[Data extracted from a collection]
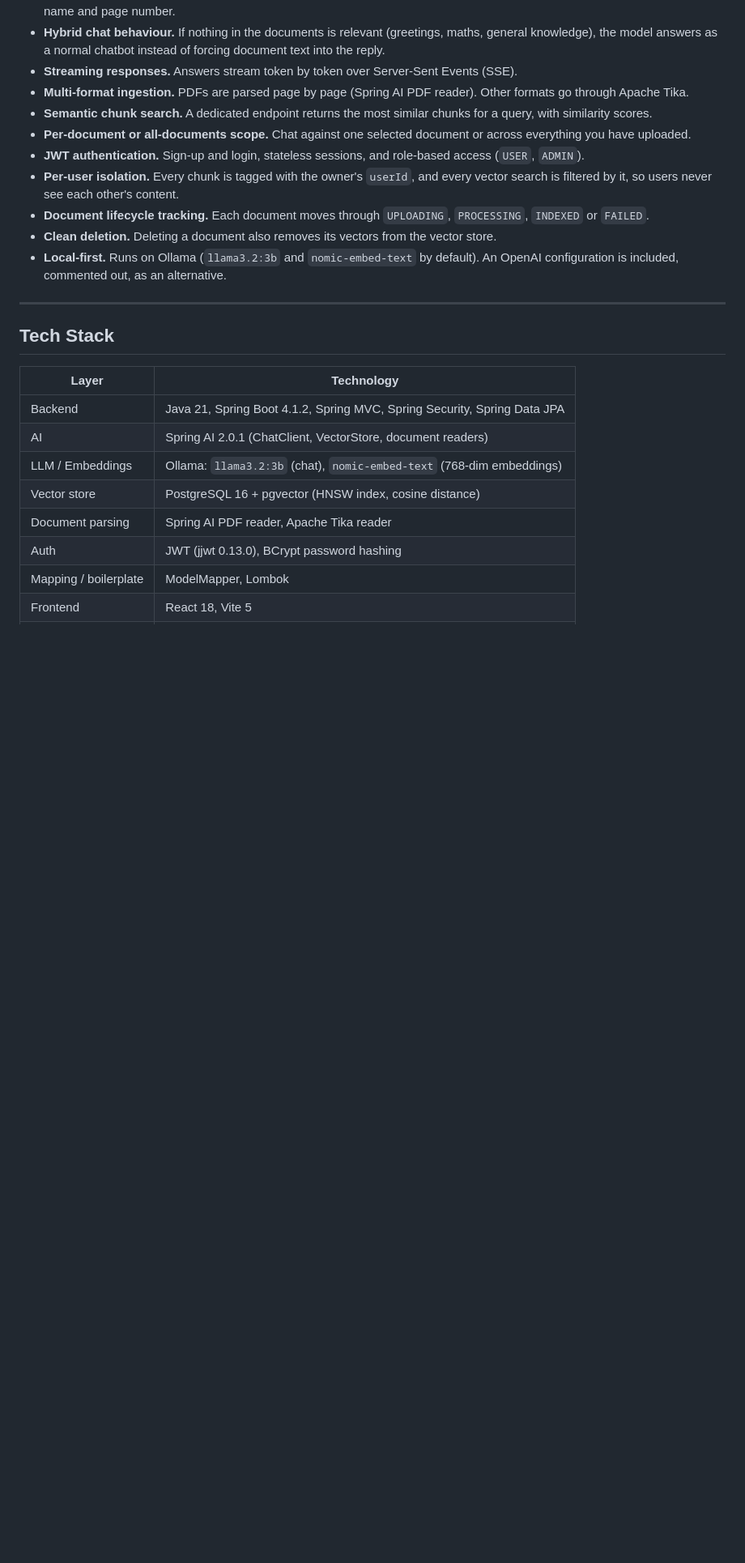
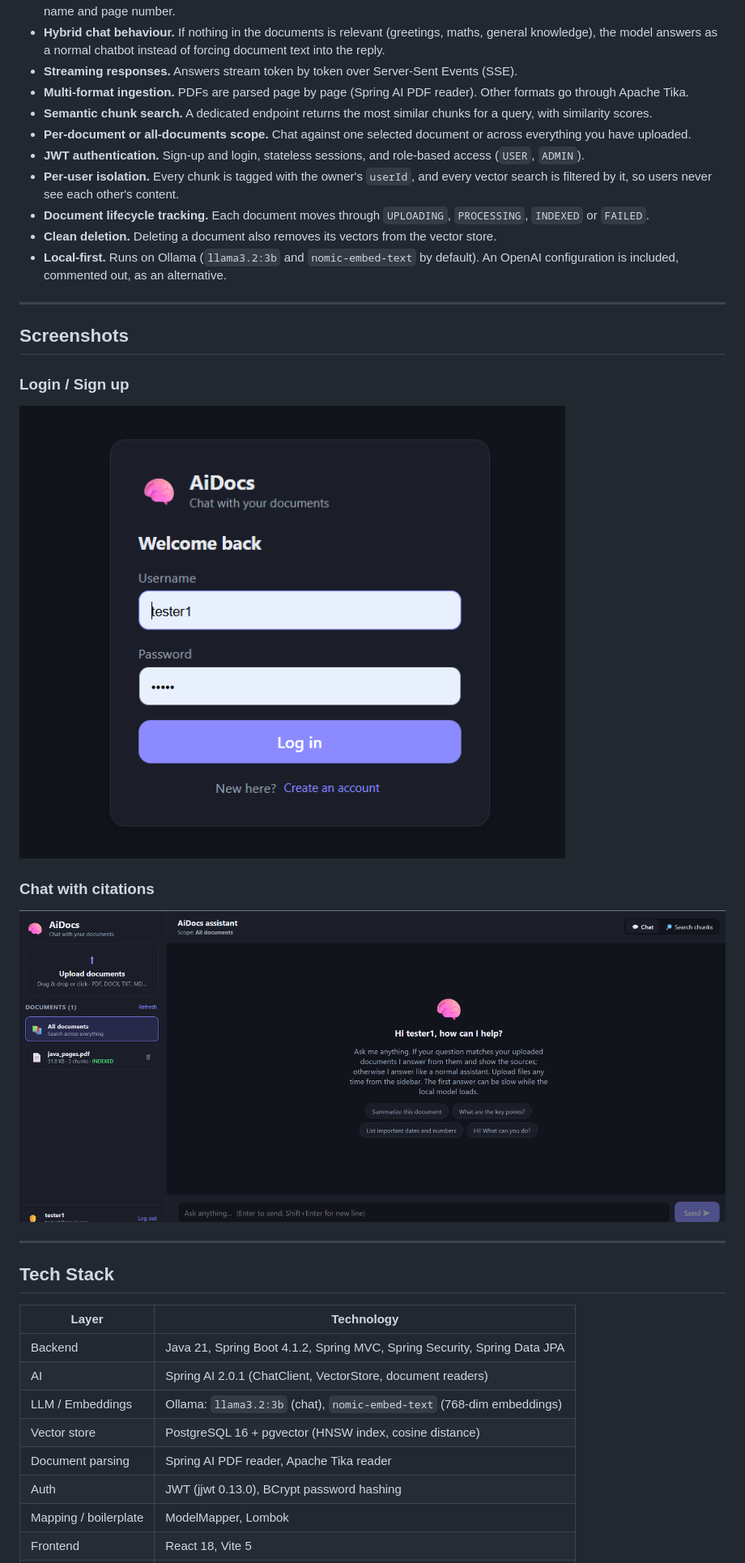
Before and after one commit to adarsh25tiwari/aidocs, a Markdown page: README.md, the part around one of its changes. Shown at 81% size. GitHub-like rendering; pictures changed too: docs/screenshots/chat.png (added), docs/screenshots/login.png (added); blank space fills up the shorter version.

Commit message:
Add screenshots

```diff
--- a/README.md
+++ b/README.md
@@ -37,6 +38,16 @@ AiDocs is a full-stack Retrieval-Augmented Generation (RAG) application. Users s
 - **Document lifecycle tracking.** Each document moves through `UPLOADING`, `PROCESSING`, `INDEXED` or `FAILED`.
 - **Clean deletion.** Deleting a document also removes its vectors from the vector store.
 - **Local-first.** Runs on Ollama (`llama3.2:3b` and `nomic-embed-text` by default). An OpenAI configuration is included, commented out, as an alternative.
+
+---
+
+## Screenshots
+
+### Login / Sign up
+![Login page](docs/screenshots/login.png)
+
+### Chat with citations
+![Chat panel](docs/screenshots/chat.png)
 
 ---
 
```
Also changed, not shown: other parts of README.md (+1 -0 lines).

• _WHAT THIS TASK INVOLVES_
Return the data word for word without its pictures.

• _OUTPUT BELOW_
Before and after one commit to adarsh25tiwari/aidocs, a Markdown page: README.md, the part around one of its changes. Shown at 81% size. GitHub-like rendering; pictures changed too: docs/screenshots/chat.png (added), docs/screenshots/login.png (added); blank space fills up the shorter version.

Commit message:
Add screenshots

```diff
--- a/README.md
+++ b/README.md
@@ -37,6 +38,16 @@ AiDocs is a full-stack Retrieval-Augmented Generation (RAG) application. Users s
 - **Document lifecycle tracking.** Each document moves through `UPLOADING`, `PROCESSING`, `INDEXED` or `FAILED`.
 - **Clean deletion.** Deleting a document also removes its vectors from the vector store.
 - **Local-first.** Runs on Ollama (`llama3.2:3b` and `nomic-embed-text` by default). An OpenAI configuration is included, commented out, as an alternative.
+
+---
+
+## Screenshots
+
+### Login / Sign up
+![Login page](docs/screenshots/login.png)
+
+### Chat with citations
+![Chat panel](docs/screenshots/chat.png)
 
 ---
 
```
Also changed, not shown: other parts of README.md (+1 -0 lines).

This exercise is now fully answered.